Task inputs START

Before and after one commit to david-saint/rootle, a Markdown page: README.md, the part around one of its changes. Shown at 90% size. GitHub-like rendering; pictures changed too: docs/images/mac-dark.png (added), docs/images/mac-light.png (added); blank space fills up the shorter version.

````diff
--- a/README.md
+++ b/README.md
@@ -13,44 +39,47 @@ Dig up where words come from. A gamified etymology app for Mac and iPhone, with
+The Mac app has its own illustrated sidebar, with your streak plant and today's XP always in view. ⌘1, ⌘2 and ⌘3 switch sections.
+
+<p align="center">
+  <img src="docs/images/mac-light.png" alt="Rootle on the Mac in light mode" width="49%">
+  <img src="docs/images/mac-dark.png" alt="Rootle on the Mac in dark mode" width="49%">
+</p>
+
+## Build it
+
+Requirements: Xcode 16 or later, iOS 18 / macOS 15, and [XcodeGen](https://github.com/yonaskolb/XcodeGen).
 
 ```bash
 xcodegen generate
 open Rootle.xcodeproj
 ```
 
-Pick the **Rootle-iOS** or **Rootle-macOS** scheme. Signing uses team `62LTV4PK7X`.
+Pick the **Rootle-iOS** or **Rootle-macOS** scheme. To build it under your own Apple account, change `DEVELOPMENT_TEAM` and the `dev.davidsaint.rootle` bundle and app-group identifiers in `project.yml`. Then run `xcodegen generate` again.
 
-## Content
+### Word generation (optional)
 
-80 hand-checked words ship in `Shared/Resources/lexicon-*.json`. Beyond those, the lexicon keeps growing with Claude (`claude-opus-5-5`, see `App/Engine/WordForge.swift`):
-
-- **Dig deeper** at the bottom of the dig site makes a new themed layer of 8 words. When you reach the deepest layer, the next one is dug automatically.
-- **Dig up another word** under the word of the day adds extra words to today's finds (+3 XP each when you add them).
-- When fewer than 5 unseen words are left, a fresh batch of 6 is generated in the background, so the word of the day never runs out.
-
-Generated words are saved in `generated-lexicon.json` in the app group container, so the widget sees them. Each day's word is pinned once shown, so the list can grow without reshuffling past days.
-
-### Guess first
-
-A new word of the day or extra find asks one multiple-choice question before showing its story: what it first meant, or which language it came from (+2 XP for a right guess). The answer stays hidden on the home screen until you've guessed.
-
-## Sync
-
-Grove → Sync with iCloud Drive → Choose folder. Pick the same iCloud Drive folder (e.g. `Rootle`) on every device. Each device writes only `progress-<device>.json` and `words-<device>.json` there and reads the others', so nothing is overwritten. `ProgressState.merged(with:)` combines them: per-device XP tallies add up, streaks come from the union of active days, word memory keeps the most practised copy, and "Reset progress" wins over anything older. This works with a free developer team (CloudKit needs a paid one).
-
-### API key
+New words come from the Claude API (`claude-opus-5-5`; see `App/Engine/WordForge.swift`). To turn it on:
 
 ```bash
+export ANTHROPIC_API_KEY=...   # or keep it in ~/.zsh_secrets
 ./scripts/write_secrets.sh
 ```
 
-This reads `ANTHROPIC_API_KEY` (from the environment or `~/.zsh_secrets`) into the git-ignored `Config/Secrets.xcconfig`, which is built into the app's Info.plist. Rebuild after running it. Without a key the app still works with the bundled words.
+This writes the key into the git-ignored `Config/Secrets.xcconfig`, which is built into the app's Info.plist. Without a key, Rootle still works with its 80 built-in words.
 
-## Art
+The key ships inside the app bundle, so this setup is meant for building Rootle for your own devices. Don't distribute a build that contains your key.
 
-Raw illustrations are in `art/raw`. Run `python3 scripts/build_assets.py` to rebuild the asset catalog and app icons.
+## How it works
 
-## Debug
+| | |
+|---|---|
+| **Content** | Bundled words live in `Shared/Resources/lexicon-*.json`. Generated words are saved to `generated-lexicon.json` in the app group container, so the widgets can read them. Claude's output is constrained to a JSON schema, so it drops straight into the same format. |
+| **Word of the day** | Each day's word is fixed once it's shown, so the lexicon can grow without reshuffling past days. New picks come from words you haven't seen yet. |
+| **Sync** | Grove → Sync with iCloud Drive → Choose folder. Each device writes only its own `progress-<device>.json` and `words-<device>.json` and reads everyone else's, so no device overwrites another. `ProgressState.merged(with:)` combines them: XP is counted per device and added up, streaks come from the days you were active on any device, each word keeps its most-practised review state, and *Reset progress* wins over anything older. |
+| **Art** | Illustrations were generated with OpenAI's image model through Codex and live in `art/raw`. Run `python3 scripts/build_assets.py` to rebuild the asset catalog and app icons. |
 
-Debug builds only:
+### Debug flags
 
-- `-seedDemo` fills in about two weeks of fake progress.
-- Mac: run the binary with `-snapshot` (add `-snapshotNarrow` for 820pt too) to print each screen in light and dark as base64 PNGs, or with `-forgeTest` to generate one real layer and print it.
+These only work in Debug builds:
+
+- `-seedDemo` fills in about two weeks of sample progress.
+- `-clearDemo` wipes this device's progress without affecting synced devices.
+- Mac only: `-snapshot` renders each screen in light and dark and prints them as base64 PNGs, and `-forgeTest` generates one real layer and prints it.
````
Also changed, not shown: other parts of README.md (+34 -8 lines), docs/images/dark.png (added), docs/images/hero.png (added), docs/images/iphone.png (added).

Task inputs END

Extract the data exactly as given.

Before and after one commit to david-saint/rootle, a Markdown page: README.md, the part around one of its changes. Shown at 90% size. GitHub-like rendering; pictures changed too: docs/images/mac-dark.png (added), docs/images/mac-light.png (added); blank space fills up the shorter version.

````diff
--- a/README.md
+++ b/README.md
@@ -13,44 +39,47 @@ Dig up where words come from. A gamified etymology app for Mac and iPhone, with
+The Mac app has its own illustrated sidebar, with your streak plant and today's XP always in view. ⌘1, ⌘2 and ⌘3 switch sections.
+
+<p align="center">
+  <img src="docs/images/mac-light.png" alt="Rootle on the Mac in light mode" width="49%">
+  <img src="docs/images/mac-dark.png" alt="Rootle on the Mac in dark mode" width="49%">
+</p>
+
+## Build it
+
+Requirements: Xcode 16 or later, iOS 18 / macOS 15, and [XcodeGen](https://github.com/yonaskolb/XcodeGen).
 
 ```bash
 xcodegen generate
 open Rootle.xcodeproj
 ```
 
-Pick the **Rootle-iOS** or **Rootle-macOS** scheme. Signing uses team `62LTV4PK7X`.
+Pick the **Rootle-iOS** or **Rootle-macOS** scheme. To build it under your own Apple account, change `DEVELOPMENT_TEAM` and the `dev.davidsaint.rootle` bundle and app-group identifiers in `project.yml`. Then run `xcodegen generate` again.
 
-## Content
+### Word generation (optional)
 
-80 hand-checked words ship in `Shared/Resources/lexicon-*.json`. Beyond those, the lexicon keeps growing with Claude (`claude-opus-5-5`, see `App/Engine/WordForge.swift`):
-
-- **Dig deeper** at the bottom of the dig site makes a new themed layer of 8 words. When you reach the deepest layer, the next one is dug automatically.
-- **Dig up another word** under the word of the day adds extra words to today's finds (+3 XP each when you add them).
-- When fewer than 5 unseen words are left, a fresh batch of 6 is generated in the background, so the word of the day never runs out.
-
-Generated words are saved in `generated-lexicon.json` in the app group container, so the widget sees them. Each day's word is pinned once shown, so the list can grow without reshuffling past days.
-
-### Guess first
-
-A new word of the day or extra find asks one multiple-choice question before showing its story: what it first meant, or which language it came from (+2 XP for a right guess). The answer stays hidden on the home screen until you've guessed.
-
-## Sync
-
-Grove → Sync with iCloud Drive → Choose folder. Pick the same iCloud Drive folder (e.g. `Rootle`) on every device. Each device writes only `progress-<device>.json` and `words-<device>.json` there and reads the others', so nothing is overwritten. `ProgressState.merged(with:)` combines them: per-device XP tallies add up, streaks come from the union of active days, word memory keeps the most practised copy, and "Reset progress" wins over anything older. This works with a free developer team (CloudKit needs a paid one).
-
-### API key
+New words come from the Claude API (`claude-opus-5-5`; see `App/Engine/WordForge.swift`). To turn it on:
 
 ```bash
+export ANTHROPIC_API_KEY=...   # or keep it in ~/.zsh_secrets
 ./scripts/write_secrets.sh
 ```
 
-This reads `ANTHROPIC_API_KEY` (from the environment or `~/.zsh_secrets`) into the git-ignored `Config/Secrets.xcconfig`, which is built into the app's Info.plist. Rebuild after running it. Without a key the app still works with the bundled words.
+This writes the key into the git-ignored `Config/Secrets.xcconfig`, which is built into the app's Info.plist. Without a key, Rootle still works with its 80 built-in words.
 
-## Art
+The key ships inside the app bundle, so this setup is meant for building Rootle for your own devices. Don't distribute a build that contains your key.
 
-Raw illustrations are in `art/raw`. Run `python3 scripts/build_assets.py` to rebuild the asset catalog and app icons.
+## How it works
 
-## Debug
+| | |
+|---|---|
+| **Content** | Bundled words live in `Shared/Resources/lexicon-*.json`. Generated words are saved to `generated-lexicon.json` in the app group container, so the widgets can read them. Claude's output is constrained to a JSON schema, so it drops straight into the same format. |
+| **Word of the day** | Each day's word is fixed once it's shown, so the lexicon can grow without reshuffling past days. New picks come from words you haven't seen yet. |
+| **Sync** | Grove → Sync with iCloud Drive → Choose folder. Each device writes only its own `progress-<device>.json` and `words-<device>.json` and reads everyone else's, so no device overwrites another. `ProgressState.merged(with:)` combines them: XP is counted per device and added up, streaks come from the days you were active on any device, each word keeps its most-practised review state, and *Reset progress* wins over anything older. |
+| **Art** | Illustrations were generated with OpenAI's image model through Codex and live in `art/raw`. Run `python3 scripts/build_assets.py` to rebuild the asset catalog and app icons. |
 
-Debug builds only:
+### Debug flags
 
-- `-seedDemo` fills in about two weeks of fake progress.
-- Mac: run the binary with `-snapshot` (add `-snapshotNarrow` for 820pt too) to print each screen in light and dark as base64 PNGs, or with `-forgeTest` to generate one real layer and print it.
+These only work in Debug builds:
+
+- `-seedDemo` fills in about two weeks of sample progress.
+- `-clearDemo` wipes this device's progress without affecting synced devices.
+- Mac only: `-snapshot` renders each screen in light and dark and prints them as base64 PNGs, and `-forgeTest` generates one real layer and prints it.
````
Also changed, not shown: other parts of README.md (+34 -8 lines), docs/images/dark.png (added), docs/images/hero.png (added), docs/images/iphone.png (added).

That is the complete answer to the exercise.